Work instructions
If a line below contains the string "Inheritance", return that line.

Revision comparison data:
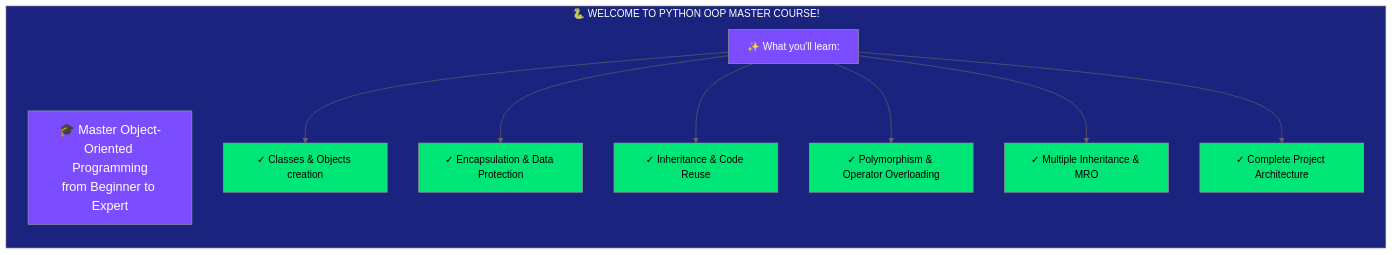
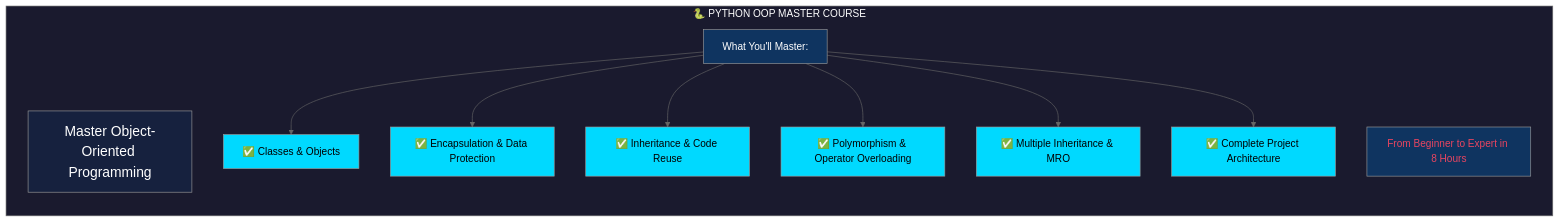
One commit to Lagmouchyoussef/Python-Practical-Works changed the first of 22 diagrams in README.md. Above: the diagram before and after it, drawn with Mermaid (neutral theme). The commit also changed other lines of this file, not shown here.

````diff
--- a/README.md
+++ b/README.md
@@ -51,31 +56,34 @@
 ```mermaid
 flowchart TB
-    subgraph Banner[🐍 WELCOME TO PYTHON OOP MASTER COURSE!]
+    subgraph Intro["🐍 PYTHON OOP MASTER COURSE"]
         direction TB
-        Title["🎓 Master Object-Oriented Programming<br/>from Beginner to Expert"]:::title
-        Learn["✨ What you'll learn:"]:::subtitle
-        L1["✓ Classes & Objects creation"]:::item
-        L2["✓ Encapsulation & Data Protection"]:::item
-        L3["✓ Inheritance & Code Reuse"]:::item
-        L4["✓ Polymorphism & Operator Overloading"]:::item
-        L5["✓ Multiple Inheritance & MRO"]:::item
-        L6["✓ Complete Project Architecture"]:::item
+        Title["Master Object-Oriented Programming"]:::title
+        Subtitle["From Beginner to Expert in 8 Hours"]:::subtitle
         
-        Learn --> L1
-        Learn --> L2
-        Learn --> L3
-        Learn --> L4
-        Learn --> L5
-        Learn --> L6
+        Features["What You'll Master:"]:::featureTitle
+        F1["✅ Classes & Objects"]:::feature
+        F2["✅ Encapsulation & Data Protection"]:::feature
+        F3["✅ Inheritance & Code Reuse"]:::feature
+        F4["✅ Polymorphism & Operator Overloading"]:::feature
+        F5["✅ Multiple Inheritance & MRO"]:::feature
+        F6["✅ Complete Project Architecture"]:::feature
+        
+        Features --> F1
+        Features --> F2
+        Features --> F3
+        Features --> F4
+        Features --> F5
+        Features --> F6
     end
     
-    style Banner fill:#1a237e,color:#fff
-    style Title fill:#7c4dff,color:#fff,font-size:20px
-    style Learn fill:#7c4dff,color:#fff,font-size:16px
-    style L1 fill:#00e676,color:#000
-    style L2 fill:#00e676,color:#000
-    style L3 fill:#00e676,color:#000
-    style L4 fill:#00e676,color:#000
-    style L5 fill:#00e676,color:#000
-    style L6 fill:#00e676,color:#000
+    style Intro fill:#1a1a2e,color:#fff
+    style Title fill:#16213e,color:#fff,font-size:22px
+    style Subtitle fill:#0f3460,color:#e94560,font-size:16px
+    style Features fill:#0f3460,color:#fff
+    style F1 fill:#00d9ff,color:#000
+    style F2 fill:#00d9ff,color:#000
+    style F3 fill:#00d9ff,color:#000
+    style F4 fill:#00d9ff,color:#000
+    style F5 fill:#00d9ff,color:#000
+    style F6 fill:#00d9ff,color:#000
 ```
````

Solution to the problem
-        L3["✓ Inheritance & Code Reuse"]:::item
-        L5["✓ Multiple Inheritance & MRO"]:::item
+        F3["✅ Inheritance & Code Reuse"]:::feature
+        F5["✅ Multiple Inheritance & MRO"]:::feature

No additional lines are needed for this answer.